It has been four years since the collapse of Fannie Mae and Freddie Mac triggered a chain of events that led to the gratest economic recession in the modern history. Seemingly unbreakable financial institutions have fallen down, like a house of cards, leaving millions on the streets. It was a scary and painful time for many. Today is 2012, but can we say that it is time to turn up the page? Have the economy recovered? Are we there yet?Annual US GDP per component


To address these questions we will compare three economic factors in the pre-crisis period and with today's. Those three factors are GDP, unemployment and stock market performance. If the economy has truly receovered, we should see a come back of those indicators to their pre-crisis levels. We will be using a year 2008 as a benchmark for pre-crisis level.

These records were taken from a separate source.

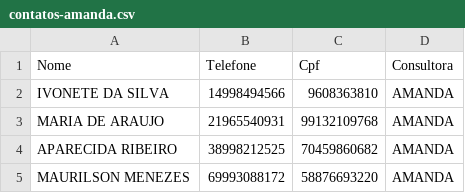
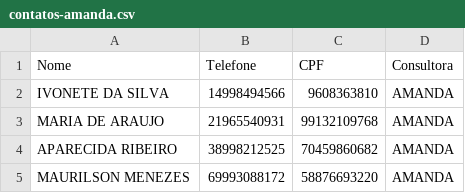
Before and after one commit to sousas2ds/Contatos, a CSV file: contatos-amanda.csv, drawn as a sheet; only a part is shown.

Commit message:
Update contatos-amanda.csv

```diff
--- a/contatos-amanda.csv
+++ b/contatos-amanda.csv
@@ -1,2 +1,2 @@
-Nome;Telefone;Cpf;Consultora
+Nome;Telefone;CPF;Consultora
 IVONETE DA SILVA;14998494566;9608363810;AMANDA
```
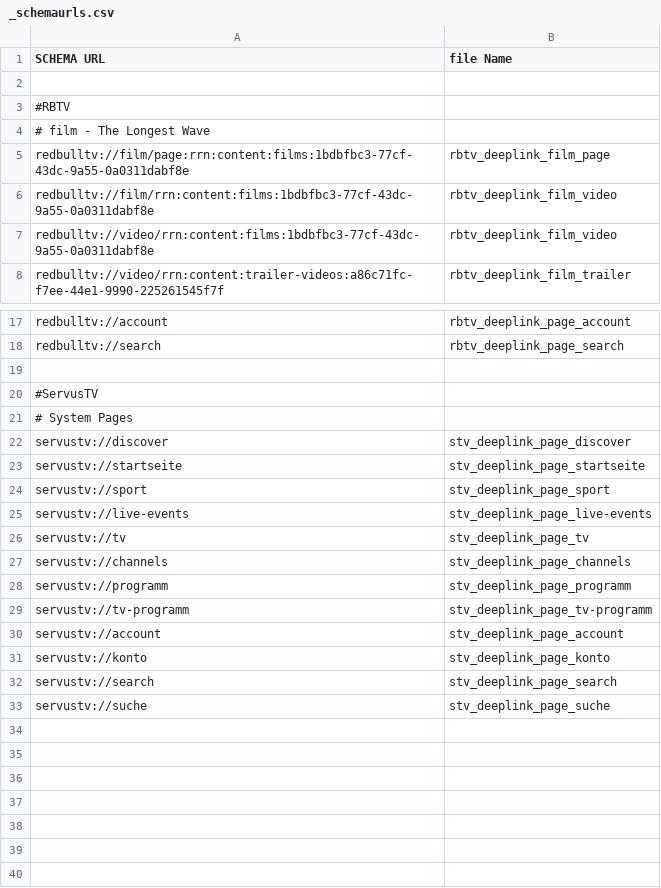
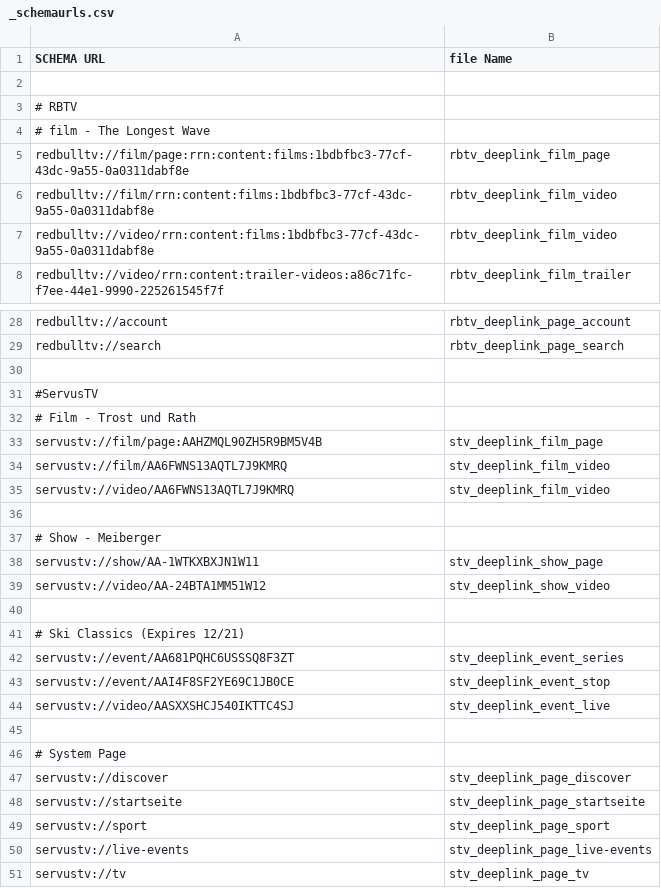
Before and after one commit to wcarey-ibeta/redbulltv, a CSV file: images/ios/deeplinks/_schemaurls.csv, drawn as a sheet; only a part is shown, gaps mark what is left out; the shorter side is filled out with more unchanged rows; the diff covers the shown part only.

Commit message:
Updated Schema URLs

```diff
--- a/images/ios/deeplinks/_schemaurls.csv
+++ b/images/ios/deeplinks/_schemaurls.csv
@@ -2,3 +2,3 @@
 
-#RBTV
+# RBTV
 # film - The Longest Wave
@@ -20,3 +31,17 @@
 #ServusTV
-# System Pages
+# Film - Trost und Rath
+"servustv://film/page:AAHZMQL90ZH5R9BM5V4B";"stv_deeplink_film_page"
+"servustv://film/AA6FWNS13AQTL7J9KMRQ";"stv_deeplink_film_video"
+"servustv://video/AA6FWNS13AQTL7J9KMRQ";"stv_deeplink_film_video"
+
+# Show - Meiberger
+"servustv://show/AA-1WTKXBXJN1W11";"stv_deeplink_show_page"
+"servustv://video/AA-24BTA1MM51W12";"stv_deeplink_show_video"
+
+# Ski Classics (Expires 12/21)
+"servustv://event/AA681PQHC6USSSQ8F3ZT";"stv_deeplink_event_series"
+"servustv://event/AAI4F8SF2YE69C1JB0CE";"stv_deeplink_event_stop"
+"servustv://video/AASXXSHCJ540IKTTC4SJ";"stv_deeplink_event_live"
+
+# System Page
 "servustv://discover";"stv_deeplink_page_discover"
```
Also changed, not shown: 11 added rows and 1 edited cell elsewhere in this file, 12 other files.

Of all the factors that were mentioned, GDP is, of course, the most important one. The picture worthes a thousand words.

Annual US GDP: total and per component


The US GDP in 2008 was $13.16 trillion, now $13.3 tr. Not only it is important that the total figure has come back to its pre-crisis level, but also that two of four GDP components have done the same. This growth is driven not, as many critics say, by the government spending, but by the personal consumption and lower trade balance deficit.

Situation with unemployment, however, does not look so great.

The unemployment rate has skyrocketed from roughly 4.5% in 2008 to nearly 10% in 2010. It has dropped back down a little bit in a following years, but still far above its 2008 level.

Finally, the stock market. Here goes the picture again.

Alghough you can see that we have not updated the highs of 2008 yet, we are now actually at the closing levels of the 2008.

So, what should we make of all this? Basically, one important conclusition. The recovery in the US is almost over. The total picture lacks only unemployment. Whether it will ever come back to the pre-crisis levels or not is difficult to say. An ongoing globalization and moving production facilities to the regions with cheaper labor is working against the US worker. 8% might well be a new 4% for a long time.
Annual US unemployment
S&P's 500